Posted: Jan. 14, 2015 | Tags: journalism
Photo by Christina Animashaun, IRW
David Donald teaches data journalism at AU.
David Donald, now data editor at the Investigative Reporting Workshop, and a team at the Center for Public Integrity today received the first-place 2014 Philip Meyer Journalism Award from the National Institute for Computer-Assisted Reporting.
The Center won for "The Medicare Advantage Money Grab," by Fred Schulte, David Donald, Erin Durkin and Chris Zubak-Skees. The project revealed nearly $70 billion in “improper” Medicare payments to health plans from 2008 through 2013. The investigation exposed how federal officials missed multiple opportunities to corral overcharges and other billing errors.
The judges noted that despite the challenges of dealing with complex and voluminous government data, the Center aptly dissected the shocking shortcomings of a program that was meant to stabilize costs, but instead has allowed the industry to harvest huge sums by saying patients were sicker than they were. The explanation of the risk score system and the analysis of how it is manipulated was particularly lucid, according to the judges.

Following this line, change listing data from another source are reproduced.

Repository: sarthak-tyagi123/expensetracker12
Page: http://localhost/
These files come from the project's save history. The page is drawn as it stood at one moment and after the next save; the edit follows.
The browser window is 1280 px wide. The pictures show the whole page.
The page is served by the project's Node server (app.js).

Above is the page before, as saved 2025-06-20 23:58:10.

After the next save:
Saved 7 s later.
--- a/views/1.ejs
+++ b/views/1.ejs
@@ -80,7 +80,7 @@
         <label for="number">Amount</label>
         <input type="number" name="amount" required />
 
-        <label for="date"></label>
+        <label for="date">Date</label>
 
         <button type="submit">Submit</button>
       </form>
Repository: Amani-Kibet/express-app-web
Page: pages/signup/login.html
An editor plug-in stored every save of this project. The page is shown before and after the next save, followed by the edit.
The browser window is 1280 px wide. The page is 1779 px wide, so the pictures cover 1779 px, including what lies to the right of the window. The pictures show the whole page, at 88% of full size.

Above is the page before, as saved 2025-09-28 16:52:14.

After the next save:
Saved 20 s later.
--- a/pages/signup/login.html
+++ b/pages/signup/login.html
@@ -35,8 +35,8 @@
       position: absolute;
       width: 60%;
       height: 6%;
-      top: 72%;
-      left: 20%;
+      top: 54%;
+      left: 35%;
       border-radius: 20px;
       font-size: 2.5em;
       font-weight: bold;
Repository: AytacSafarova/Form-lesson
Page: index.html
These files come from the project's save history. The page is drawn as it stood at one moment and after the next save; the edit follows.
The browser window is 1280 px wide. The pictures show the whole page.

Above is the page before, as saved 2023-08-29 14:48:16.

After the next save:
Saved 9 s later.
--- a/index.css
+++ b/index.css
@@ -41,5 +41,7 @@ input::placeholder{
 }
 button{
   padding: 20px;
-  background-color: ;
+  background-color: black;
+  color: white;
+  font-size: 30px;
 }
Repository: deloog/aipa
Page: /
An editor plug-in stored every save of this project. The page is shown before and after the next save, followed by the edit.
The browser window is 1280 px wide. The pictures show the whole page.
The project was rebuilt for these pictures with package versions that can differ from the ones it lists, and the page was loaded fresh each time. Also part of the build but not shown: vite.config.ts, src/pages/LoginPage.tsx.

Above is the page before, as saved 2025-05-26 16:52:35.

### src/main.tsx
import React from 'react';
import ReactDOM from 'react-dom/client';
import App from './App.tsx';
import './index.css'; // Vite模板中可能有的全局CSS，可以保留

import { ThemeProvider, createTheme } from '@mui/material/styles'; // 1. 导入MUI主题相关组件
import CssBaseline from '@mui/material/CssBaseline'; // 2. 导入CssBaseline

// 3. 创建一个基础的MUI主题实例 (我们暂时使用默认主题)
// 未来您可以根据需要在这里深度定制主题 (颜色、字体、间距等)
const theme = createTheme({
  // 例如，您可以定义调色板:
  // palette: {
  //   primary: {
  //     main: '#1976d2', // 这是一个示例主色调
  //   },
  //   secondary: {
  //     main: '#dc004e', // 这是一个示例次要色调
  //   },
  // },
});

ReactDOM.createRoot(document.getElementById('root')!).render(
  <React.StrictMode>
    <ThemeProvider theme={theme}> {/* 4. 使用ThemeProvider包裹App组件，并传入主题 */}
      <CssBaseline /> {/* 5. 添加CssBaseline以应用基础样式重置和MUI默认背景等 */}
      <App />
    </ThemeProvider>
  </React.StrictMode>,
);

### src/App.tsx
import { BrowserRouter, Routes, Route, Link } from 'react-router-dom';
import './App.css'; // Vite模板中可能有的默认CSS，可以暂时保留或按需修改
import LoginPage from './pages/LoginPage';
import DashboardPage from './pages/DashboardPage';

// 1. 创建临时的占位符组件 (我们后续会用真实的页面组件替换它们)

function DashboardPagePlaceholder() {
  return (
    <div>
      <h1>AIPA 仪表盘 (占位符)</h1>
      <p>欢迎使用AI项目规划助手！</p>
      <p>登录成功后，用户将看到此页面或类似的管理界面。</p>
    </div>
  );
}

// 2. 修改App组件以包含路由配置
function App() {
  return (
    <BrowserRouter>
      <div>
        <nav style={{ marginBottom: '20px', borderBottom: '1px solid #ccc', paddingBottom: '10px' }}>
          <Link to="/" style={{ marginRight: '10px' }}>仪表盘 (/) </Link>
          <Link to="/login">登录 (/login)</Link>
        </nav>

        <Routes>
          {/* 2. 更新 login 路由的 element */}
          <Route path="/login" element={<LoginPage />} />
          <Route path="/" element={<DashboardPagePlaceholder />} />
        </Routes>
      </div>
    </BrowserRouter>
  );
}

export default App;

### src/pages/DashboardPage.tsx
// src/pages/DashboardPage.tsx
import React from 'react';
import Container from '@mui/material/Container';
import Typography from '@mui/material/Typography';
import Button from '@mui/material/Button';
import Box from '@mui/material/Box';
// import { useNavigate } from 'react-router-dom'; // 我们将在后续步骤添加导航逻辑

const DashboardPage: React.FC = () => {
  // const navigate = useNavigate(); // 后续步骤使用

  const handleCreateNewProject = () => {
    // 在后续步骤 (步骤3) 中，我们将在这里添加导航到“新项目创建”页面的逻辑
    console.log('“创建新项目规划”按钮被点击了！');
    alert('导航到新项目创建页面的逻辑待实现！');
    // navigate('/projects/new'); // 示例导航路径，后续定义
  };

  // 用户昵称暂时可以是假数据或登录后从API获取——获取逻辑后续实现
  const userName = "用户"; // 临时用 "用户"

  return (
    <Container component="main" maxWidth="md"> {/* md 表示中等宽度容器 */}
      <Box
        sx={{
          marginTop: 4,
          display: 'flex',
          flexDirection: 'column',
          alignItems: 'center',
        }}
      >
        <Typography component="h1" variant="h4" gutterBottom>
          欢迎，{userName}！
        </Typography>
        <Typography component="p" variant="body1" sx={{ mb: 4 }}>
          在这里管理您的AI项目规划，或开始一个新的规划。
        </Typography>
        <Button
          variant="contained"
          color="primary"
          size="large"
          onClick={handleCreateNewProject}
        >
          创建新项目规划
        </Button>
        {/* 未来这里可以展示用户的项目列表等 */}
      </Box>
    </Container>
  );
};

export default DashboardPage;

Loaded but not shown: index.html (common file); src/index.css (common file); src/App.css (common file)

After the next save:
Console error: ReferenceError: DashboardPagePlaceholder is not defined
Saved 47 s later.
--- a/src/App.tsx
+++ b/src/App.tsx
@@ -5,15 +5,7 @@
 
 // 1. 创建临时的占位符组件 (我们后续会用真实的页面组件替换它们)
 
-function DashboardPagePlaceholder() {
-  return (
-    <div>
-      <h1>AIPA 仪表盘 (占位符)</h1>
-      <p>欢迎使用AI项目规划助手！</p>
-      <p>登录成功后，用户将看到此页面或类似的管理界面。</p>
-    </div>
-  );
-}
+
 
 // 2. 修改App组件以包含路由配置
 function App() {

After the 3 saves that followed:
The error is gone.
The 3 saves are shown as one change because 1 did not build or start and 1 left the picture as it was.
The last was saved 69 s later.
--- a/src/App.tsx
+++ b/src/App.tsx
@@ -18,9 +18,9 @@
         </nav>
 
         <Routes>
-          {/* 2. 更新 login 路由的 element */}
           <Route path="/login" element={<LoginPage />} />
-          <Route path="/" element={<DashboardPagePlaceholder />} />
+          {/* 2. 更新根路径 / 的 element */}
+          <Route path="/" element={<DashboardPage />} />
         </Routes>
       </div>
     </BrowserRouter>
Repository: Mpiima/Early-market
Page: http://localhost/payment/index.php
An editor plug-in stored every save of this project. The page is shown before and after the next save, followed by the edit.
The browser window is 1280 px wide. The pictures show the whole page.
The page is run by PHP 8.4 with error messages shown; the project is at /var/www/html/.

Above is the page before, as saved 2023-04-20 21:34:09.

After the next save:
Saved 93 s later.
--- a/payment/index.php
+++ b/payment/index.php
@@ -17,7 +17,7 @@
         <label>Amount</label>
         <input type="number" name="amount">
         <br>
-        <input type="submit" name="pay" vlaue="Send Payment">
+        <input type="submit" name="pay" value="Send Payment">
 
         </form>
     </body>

The awards are in honor of Philip Meyer, professor emeritus and former Knight Chair of Journalism at the University of North Carolina at Chapel Hill, and the Meyer Award recognizes the best uses of social science methods in journalism. Meyer is the author of Precision Journalism, the seminal 1972 book (and subsequent editions) that focused growing numbers of journalists on the idea of using social science methods to do better journalism. He pioneered the use of survey research as a reporter for Knight Ridder newspapers to explore the causes of race riots in the 1960s.
Second place was awarded to ProPublica’s "Temporary Work, Lasting Harm" by Michael Grabell, Olga Pierce, Jeff Larson and Lena Groeger, which exposed a disturbing, little-noticed trend taking hold in industrial America — major companies have turned to temporary workers to fill dangerous jobs in factories, warehouses and processing plants, where they face a much greater risk of injury than other workers.
Third place was awarded to “Water's Edge — The crisis of rising sea levels,” by Ryan McNeill, Deborah J. Nelson and Duff Wilson of Reuters. These stories examined the continuing effects of rising seas on the United States and the country’s response to an increasingly watery world.
NICAR is a joint program of Investigative Reporters and Editors and the Missouri School of Journalism. The Meyer Award is supported by IRE and the Knight Chair in Computer-Assisted Reporting at Arizona State University. The awards will be presented on March 7 in Atlanta at the 2015 Computer-Assisted Reporting Conference.